WORK TASK:
Output every record again so that it matches the original word for word.

DATA PROVIDED:

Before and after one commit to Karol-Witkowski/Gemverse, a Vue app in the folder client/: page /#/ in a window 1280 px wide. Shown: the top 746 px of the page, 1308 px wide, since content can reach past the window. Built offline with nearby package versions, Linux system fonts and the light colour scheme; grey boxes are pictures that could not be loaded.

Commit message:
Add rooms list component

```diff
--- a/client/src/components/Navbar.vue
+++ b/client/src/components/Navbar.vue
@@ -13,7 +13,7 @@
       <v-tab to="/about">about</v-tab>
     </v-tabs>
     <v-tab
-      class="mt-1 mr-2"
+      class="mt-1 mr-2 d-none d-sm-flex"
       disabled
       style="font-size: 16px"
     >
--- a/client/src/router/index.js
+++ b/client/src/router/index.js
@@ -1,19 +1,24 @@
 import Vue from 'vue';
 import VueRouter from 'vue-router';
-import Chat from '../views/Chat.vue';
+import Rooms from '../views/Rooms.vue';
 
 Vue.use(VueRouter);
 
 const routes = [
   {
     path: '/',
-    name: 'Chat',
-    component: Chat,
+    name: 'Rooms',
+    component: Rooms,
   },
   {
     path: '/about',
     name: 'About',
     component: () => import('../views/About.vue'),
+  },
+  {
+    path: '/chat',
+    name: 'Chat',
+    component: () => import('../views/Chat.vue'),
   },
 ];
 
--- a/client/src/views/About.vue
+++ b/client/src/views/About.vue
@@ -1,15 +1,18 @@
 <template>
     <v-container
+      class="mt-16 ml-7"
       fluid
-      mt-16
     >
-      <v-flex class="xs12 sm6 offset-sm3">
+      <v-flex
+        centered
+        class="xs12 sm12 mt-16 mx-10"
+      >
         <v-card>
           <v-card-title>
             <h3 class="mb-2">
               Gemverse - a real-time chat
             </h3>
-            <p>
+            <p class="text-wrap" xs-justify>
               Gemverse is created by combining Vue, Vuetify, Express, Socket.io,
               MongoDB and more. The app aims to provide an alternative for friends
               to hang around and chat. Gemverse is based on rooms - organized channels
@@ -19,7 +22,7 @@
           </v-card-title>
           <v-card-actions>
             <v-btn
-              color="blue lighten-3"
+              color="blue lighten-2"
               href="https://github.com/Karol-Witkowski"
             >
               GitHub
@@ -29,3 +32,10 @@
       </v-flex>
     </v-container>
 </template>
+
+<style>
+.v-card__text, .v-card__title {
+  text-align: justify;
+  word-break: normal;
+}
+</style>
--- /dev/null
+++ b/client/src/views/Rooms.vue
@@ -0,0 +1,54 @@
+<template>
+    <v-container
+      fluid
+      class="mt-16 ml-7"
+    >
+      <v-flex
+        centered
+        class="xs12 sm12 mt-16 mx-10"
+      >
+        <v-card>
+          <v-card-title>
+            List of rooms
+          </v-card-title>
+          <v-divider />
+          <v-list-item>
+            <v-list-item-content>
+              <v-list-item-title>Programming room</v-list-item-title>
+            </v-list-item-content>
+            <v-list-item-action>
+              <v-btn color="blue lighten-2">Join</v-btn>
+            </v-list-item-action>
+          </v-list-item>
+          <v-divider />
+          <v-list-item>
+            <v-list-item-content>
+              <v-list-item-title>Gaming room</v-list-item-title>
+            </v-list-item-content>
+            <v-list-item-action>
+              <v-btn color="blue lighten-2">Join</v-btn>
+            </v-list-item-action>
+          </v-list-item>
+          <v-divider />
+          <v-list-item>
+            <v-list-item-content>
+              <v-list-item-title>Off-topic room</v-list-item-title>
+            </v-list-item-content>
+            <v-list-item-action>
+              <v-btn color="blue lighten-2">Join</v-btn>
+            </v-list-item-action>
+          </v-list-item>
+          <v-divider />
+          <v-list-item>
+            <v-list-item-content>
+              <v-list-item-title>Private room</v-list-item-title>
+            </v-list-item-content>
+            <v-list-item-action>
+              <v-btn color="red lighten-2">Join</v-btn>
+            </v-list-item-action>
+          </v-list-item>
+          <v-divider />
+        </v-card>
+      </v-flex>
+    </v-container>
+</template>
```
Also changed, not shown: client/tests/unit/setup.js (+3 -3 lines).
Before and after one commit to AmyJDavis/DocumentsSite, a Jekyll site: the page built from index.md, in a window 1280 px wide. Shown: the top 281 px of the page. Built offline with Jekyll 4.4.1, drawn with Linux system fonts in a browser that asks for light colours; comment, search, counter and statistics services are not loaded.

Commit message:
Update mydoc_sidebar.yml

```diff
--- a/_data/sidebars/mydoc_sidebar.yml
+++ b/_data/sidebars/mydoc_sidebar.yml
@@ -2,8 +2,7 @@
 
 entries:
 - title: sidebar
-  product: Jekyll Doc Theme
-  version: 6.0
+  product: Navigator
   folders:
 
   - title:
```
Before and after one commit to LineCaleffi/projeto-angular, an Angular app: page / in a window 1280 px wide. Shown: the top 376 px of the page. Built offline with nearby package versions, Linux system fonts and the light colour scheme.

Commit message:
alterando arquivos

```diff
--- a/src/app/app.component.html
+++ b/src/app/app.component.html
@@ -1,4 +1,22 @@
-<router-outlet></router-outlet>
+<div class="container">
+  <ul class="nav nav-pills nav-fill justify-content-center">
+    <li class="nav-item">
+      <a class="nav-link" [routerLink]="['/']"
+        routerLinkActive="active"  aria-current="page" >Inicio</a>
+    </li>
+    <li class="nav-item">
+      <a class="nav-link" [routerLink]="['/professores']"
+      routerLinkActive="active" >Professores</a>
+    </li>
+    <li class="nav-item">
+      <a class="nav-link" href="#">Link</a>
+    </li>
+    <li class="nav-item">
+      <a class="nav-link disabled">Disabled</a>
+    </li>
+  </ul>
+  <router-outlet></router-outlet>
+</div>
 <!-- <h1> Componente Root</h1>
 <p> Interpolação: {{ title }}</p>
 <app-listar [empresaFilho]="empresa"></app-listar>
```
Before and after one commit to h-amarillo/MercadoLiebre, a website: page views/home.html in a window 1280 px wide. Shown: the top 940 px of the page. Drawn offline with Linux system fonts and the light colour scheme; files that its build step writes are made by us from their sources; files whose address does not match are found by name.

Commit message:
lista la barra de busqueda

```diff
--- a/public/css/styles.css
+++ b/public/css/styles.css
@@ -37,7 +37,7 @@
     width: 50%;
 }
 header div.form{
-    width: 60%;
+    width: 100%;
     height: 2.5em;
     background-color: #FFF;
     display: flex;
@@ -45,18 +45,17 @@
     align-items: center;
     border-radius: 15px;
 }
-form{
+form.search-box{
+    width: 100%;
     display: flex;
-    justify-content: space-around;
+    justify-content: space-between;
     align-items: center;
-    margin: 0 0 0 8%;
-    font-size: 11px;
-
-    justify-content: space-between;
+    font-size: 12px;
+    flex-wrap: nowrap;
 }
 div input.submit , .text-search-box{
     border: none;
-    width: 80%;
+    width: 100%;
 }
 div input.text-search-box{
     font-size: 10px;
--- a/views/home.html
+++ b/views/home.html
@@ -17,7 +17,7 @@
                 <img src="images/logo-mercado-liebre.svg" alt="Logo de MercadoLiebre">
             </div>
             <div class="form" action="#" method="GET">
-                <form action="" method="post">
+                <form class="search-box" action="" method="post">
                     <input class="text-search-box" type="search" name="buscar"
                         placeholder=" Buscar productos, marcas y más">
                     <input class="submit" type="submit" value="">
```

ANSWER TO THIS TASK:
Before and after one commit to Karol-Witkowski/Gemverse, a Vue app in the folder client/: page /#/ in a window 1280 px wide. Shown: the top 746 px of the page, 1308 px wide, since content can reach past the window. Built offline with nearby package versions, Linux system fonts and the light colour scheme; grey boxes are pictures that could not be loaded.

Commit message:
Add rooms list component

```diff
--- a/client/src/components/Navbar.vue
+++ b/client/src/components/Navbar.vue
@@ -13,7 +13,7 @@
       <v-tab to="/about">about</v-tab>
     </v-tabs>
     <v-tab
-      class="mt-1 mr-2"
+      class="mt-1 mr-2 d-none d-sm-flex"
       disabled
       style="font-size: 16px"
     >
--- a/client/src/router/index.js
+++ b/client/src/router/index.js
@@ -1,19 +1,24 @@
 import Vue from 'vue';
 import VueRouter from 'vue-router';
-import Chat from '../views/Chat.vue';
+import Rooms from '../views/Rooms.vue';
 
 Vue.use(VueRouter);
 
 const routes = [
   {
     path: '/',
-    name: 'Chat',
-    component: Chat,
+    name: 'Rooms',
+    component: Rooms,
   },
   {
     path: '/about',
     name: 'About',
     component: () => import('../views/About.vue'),
+  },
+  {
+    path: '/chat',
+    name: 'Chat',
+    component: () => import('../views/Chat.vue'),
   },
 ];
 
--- a/client/src/views/About.vue
+++ b/client/src/views/About.vue
@@ -1,15 +1,18 @@
 <template>
     <v-container
+      class="mt-16 ml-7"
       fluid
-      mt-16
     >
-      <v-flex class="xs12 sm6 offset-sm3">
+      <v-flex
+        centered
+        class="xs12 sm12 mt-16 mx-10"
+      >
         <v-card>
           <v-card-title>
             <h3 class="mb-2">
               Gemverse - a real-time chat
             </h3>
-            <p>
+            <p class="text-wrap" xs-justify>
               Gemverse is created by combining Vue, Vuetify, Express, Socket.io,
               MongoDB and more. The app aims to provide an alternative for friends
               to hang around and chat. Gemverse is based on rooms - organized channels
@@ -19,7 +22,7 @@
           </v-card-title>
           <v-card-actions>
             <v-btn
-              color="blue lighten-3"
+              color="blue lighten-2"
               href="https://github.com/Karol-Witkowski"
             >
               GitHub
@@ -29,3 +32,10 @@
       </v-flex>
     </v-container>
 </template>
+
+<style>
+.v-card__text, .v-card__title {
+  text-align: justify;
+  word-break: normal;
+}
+</style>
--- /dev/null
+++ b/client/src/views/Rooms.vue
@@ -0,0 +1,54 @@
+<template>
+    <v-container
+      fluid
+      class="mt-16 ml-7"
+    >
+      <v-flex
+        centered
+        class="xs12 sm12 mt-16 mx-10"
+      >
+        <v-card>
+          <v-card-title>
+            List of rooms
+          </v-card-title>
+          <v-divider />
+          <v-list-item>
+            <v-list-item-content>
+              <v-list-item-title>Programming room</v-list-item-title>
+            </v-list-item-content>
+            <v-list-item-action>
+              <v-btn color="blue lighten-2">Join</v-btn>
+            </v-list-item-action>
+          </v-list-item>
+          <v-divider />
+          <v-list-item>
+            <v-list-item-content>
+              <v-list-item-title>Gaming room</v-list-item-title>
+            </v-list-item-content>
+            <v-list-item-action>
+              <v-btn color="blue lighten-2">Join</v-btn>
+            </v-list-item-action>
+          </v-list-item>
+          <v-divider />
+          <v-list-item>
+            <v-list-item-content>
+              <v-list-item-title>Off-topic room</v-list-item-title>
+            </v-list-item-content>
+            <v-list-item-action>
+              <v-btn color="blue lighten-2">Join</v-btn>
+            </v-list-item-action>
+          </v-list-item>
+          <v-divider />
+          <v-list-item>
+            <v-list-item-content>
+              <v-list-item-title>Private room</v-list-item-title>
+            </v-list-item-content>
+            <v-list-item-action>
+              <v-btn color="red lighten-2">Join</v-btn>
+            </v-list-item-action>
+          </v-list-item>
+          <v-divider />
+        </v-card>
+      </v-flex>
+    </v-container>
+</template>
```
Also changed, not shown: client/tests/unit/setup.js (+3 -3 lines).
Before and after one commit to AmyJDavis/DocumentsSite, a Jekyll site: the page built from index.md, in a window 1280 px wide. Shown: the top 281 px of the page. Built offline with Jekyll 4.4.1, drawn with Linux system fonts in a browser that asks for light colours; comment, search, counter and statistics services are not loaded.

Commit message:
Update mydoc_sidebar.yml

```diff
--- a/_data/sidebars/mydoc_sidebar.yml
+++ b/_data/sidebars/mydoc_sidebar.yml
@@ -2,8 +2,7 @@
 
 entries:
 - title: sidebar
-  product: Jekyll Doc Theme
-  version: 6.0
+  product: Navigator
   folders:
 
   - title:
```
Before and after one commit to LineCaleffi/projeto-angular, an Angular app: page / in a window 1280 px wide. Shown: the top 376 px of the page. Built offline with nearby package versions, Linux system fonts and the light colour scheme.

Commit message:
alterando arquivos

```diff
--- a/src/app/app.component.html
+++ b/src/app/app.component.html
@@ -1,4 +1,22 @@
-<router-outlet></router-outlet>
+<div class="container">
+  <ul class="nav nav-pills nav-fill justify-content-center">
+    <li class="nav-item">
+      <a class="nav-link" [routerLink]="['/']"
+        routerLinkActive="active"  aria-current="page" >Inicio</a>
+    </li>
+    <li class="nav-item">
+      <a class="nav-link" [routerLink]="['/professores']"
+      routerLinkActive="active" >Professores</a>
+    </li>
+    <li class="nav-item">
+      <a class="nav-link" href="#">Link</a>
+    </li>
+    <li class="nav-item">
+      <a class="nav-link disabled">Disabled</a>
+    </li>
+  </ul>
+  <router-outlet></router-outlet>
+</div>
 <!-- <h1> Componente Root</h1>
 <p> Interpolação: {{ title }}</p>
 <app-listar [empresaFilho]="empresa"></app-listar>
```
Before and after one commit to h-amarillo/MercadoLiebre, a website: page views/home.html in a window 1280 px wide. Shown: the top 940 px of the page. Drawn offline with Linux system fonts and the light colour scheme; files that its build step writes are made by us from their sources; files whose address does not match are found by name.

Commit message:
lista la barra de busqueda

```diff
--- a/public/css/styles.css
+++ b/public/css/styles.css
@@ -37,7 +37,7 @@
     width: 50%;
 }
 header div.form{
-    width: 60%;
+    width: 100%;
     height: 2.5em;
     background-color: #FFF;
     display: flex;
@@ -45,18 +45,17 @@
     align-items: center;
     border-radius: 15px;
 }
-form{
+form.search-box{
+    width: 100%;
     display: flex;
-    justify-content: space-around;
+    justify-content: space-between;
     align-items: center;
-    margin: 0 0 0 8%;
-    font-size: 11px;
-
-    justify-content: space-between;
+    font-size: 12px;
+    flex-wrap: nowrap;
 }
 div input.submit , .text-search-box{
     border: none;
-    width: 80%;
+    width: 100%;
 }
 div input.text-search-box{
     font-size: 10px;
--- a/views/home.html
+++ b/views/home.html
@@ -17,7 +17,7 @@
                 <img src="images/logo-mercado-liebre.svg" alt="Logo de MercadoLiebre">
             </div>
             <div class="form" action="#" method="GET">
-                <form action="" method="post">
+                <form class="search-box" action="" method="post">
                     <input class="text-search-box" type="search" name="buscar"
                         placeholder=" Buscar productos, marcas y más">
                     <input class="submit" type="submit" value="">
```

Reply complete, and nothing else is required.